We undertook the analysis of whether fractional equity would outperform the art market because we observed the structural misalignment of price and value. We did not know at the outset that we would see such outsize performance. To outperform the market by a factor of five is handy; to do so by a factor of up 1,000 is suspicious. We acknowledge that we were working with the earliest work of two of the most well known American artists of the twentieth and twenty-first centuries. As stated earlier, we did not intend this work, by any means, to extend to describe the likely trajectory of all artists in markets. Our work here shows more simply what is possible, and given that large possibility, why the question of shared value matters.

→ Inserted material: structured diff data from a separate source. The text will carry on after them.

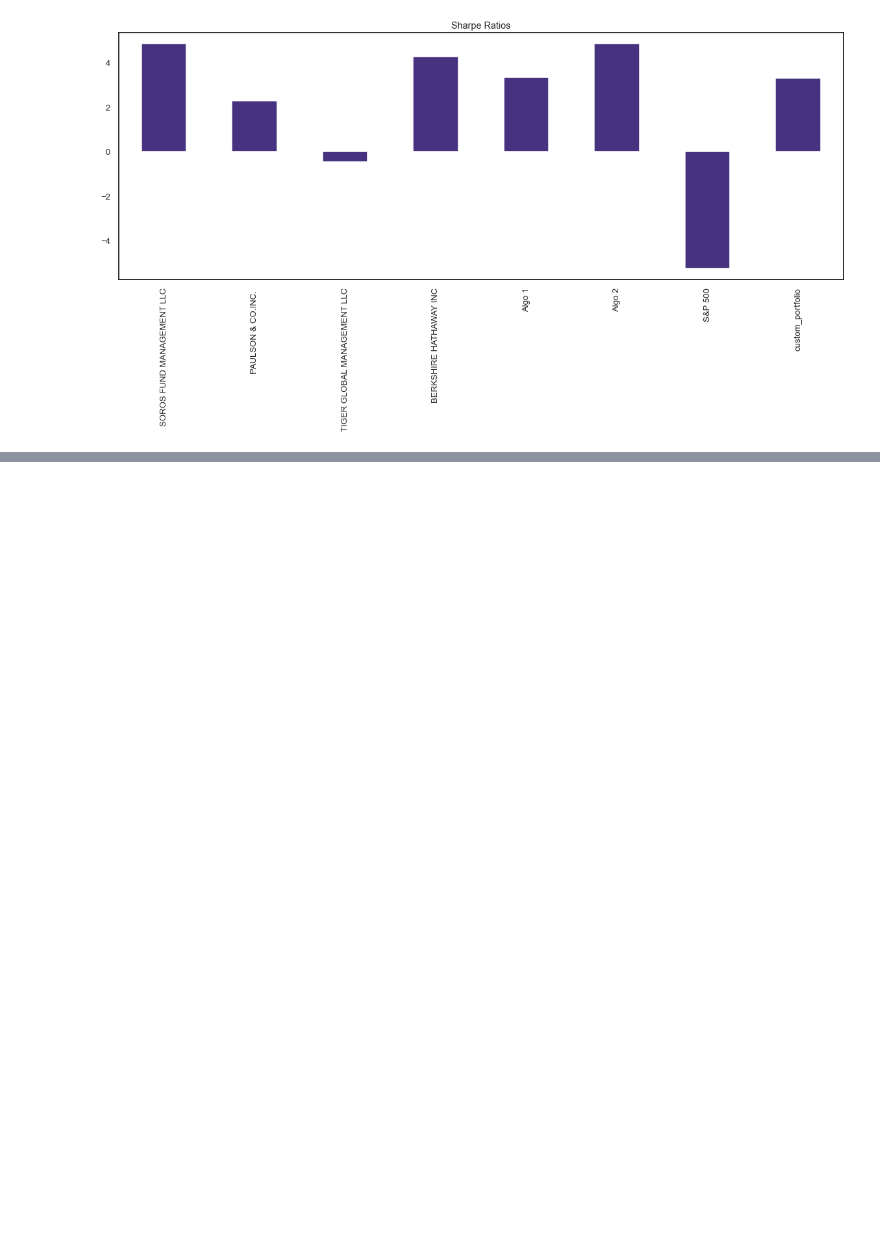
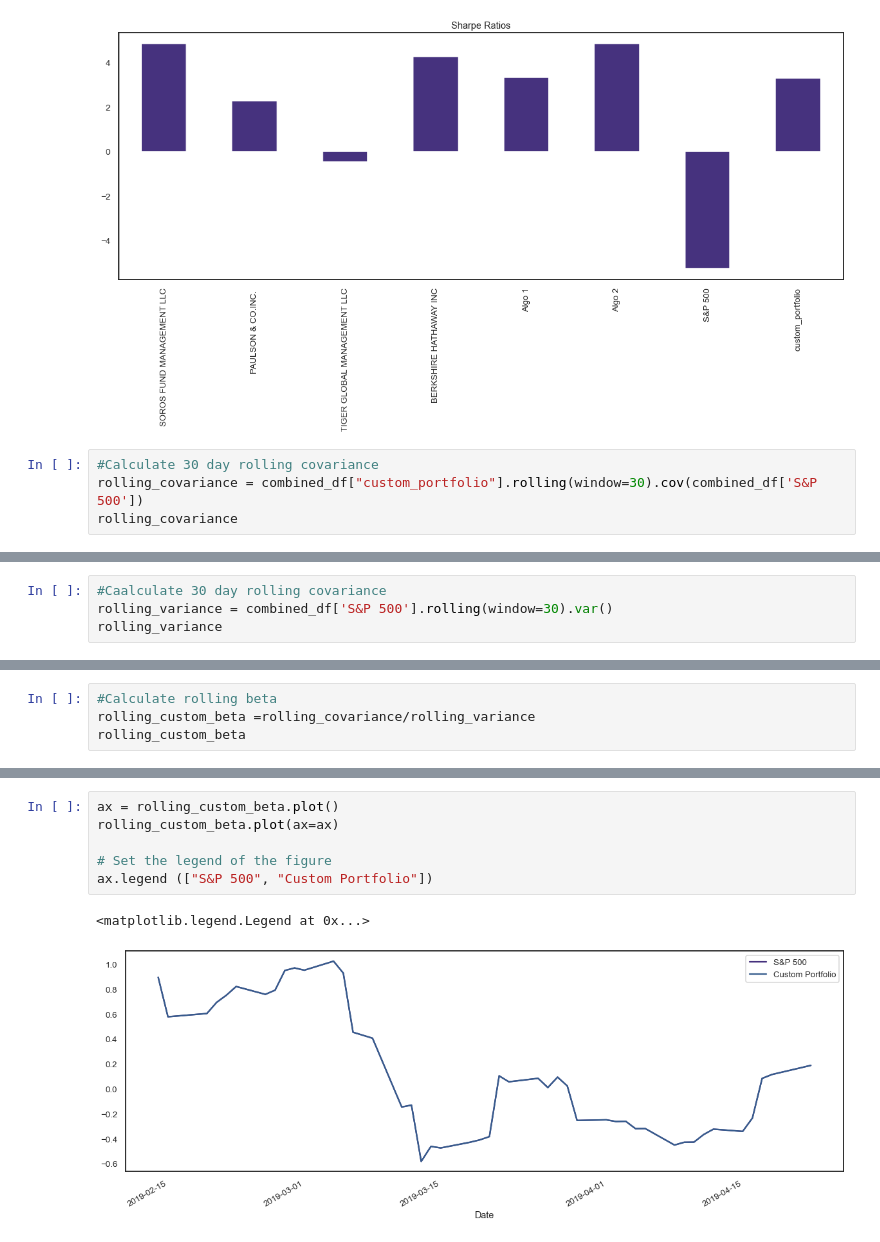
Before and after one commit to rl-work/WhalePortfolio, a Jupyter notebook: Pandas HW/PandasHW.ipynb, the cells around one changed output, grey strips where cells are left out. Cells and saved outputs as stored; diff of their text form; blank space fills up the shorter version.

```diff
--- a/Pandas HW/PandasHW.ipynb
+++ b/Pandas HW/PandasHW.ipynb
@@ -451,3 +450,7 @@ sharpe_ratios.plot(kind="bar", title="Sharpe Ratios")
 # %% [output]
 <matplotlib.axes._subplots.AxesSubplot at 0x...>
 [figure]
+# %%
+#Calculate 30 day rolling covariance
+rolling_covariance = combined_df["custom_portfolio"].rolling(window=30).cov(combined_df['S&P 500'])
+rolling_covariance
@@ -453,0 +471,4 @@ sharpe_ratios.plot(kind="bar", title="Sharpe Ratios")
+# %%
+#Caalculate 30 day rolling covariance
+rolling_variance = combined_df['S&P 500'].rolling(window=30).var()
+rolling_variance
@@ -453,0 +489,4 @@ sharpe_ratios.plot(kind="bar", title="Sharpe Ratios")
+# %%
+#Calculate rolling beta
+rolling_custom_beta =rolling_covariance/rolling_variance
+rolling_custom_beta
@@ -453,0 +507,9 @@ sharpe_ratios.plot(kind="bar", title="Sharpe Ratios")
+# %%
+ax = rolling_custom_beta.plot()
+rolling_custom_beta.plot(ax=ax)
+
+# Set the legend of the figure
+ax.legend (["S&P 500", "Custom Portfolio"])
+# %% [output]
+<matplotlib.legend.Legend at 0x...>
+[figure, added]
```
Also changed, not shown: parts of 10 cells of this notebook.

A system of fractional equity has downside risk, of course, but it is not a leveraged asset within this study and so the floor is zero, or is the opportunity cost of foregone gains in other investments. There would surely be many cases in which artists retained equity and received no gains, therefore giving up cash at the moment of sale. Yet to see the potential of the outsize gains leads us to believe that this structural intervention in markets for creative work deserves serious consideration and that it is perhaps artists themselves who should decide whether to take the risk of retained equity. In practice and over time, artists might not even forego income to retain equity; prices might adjust upward.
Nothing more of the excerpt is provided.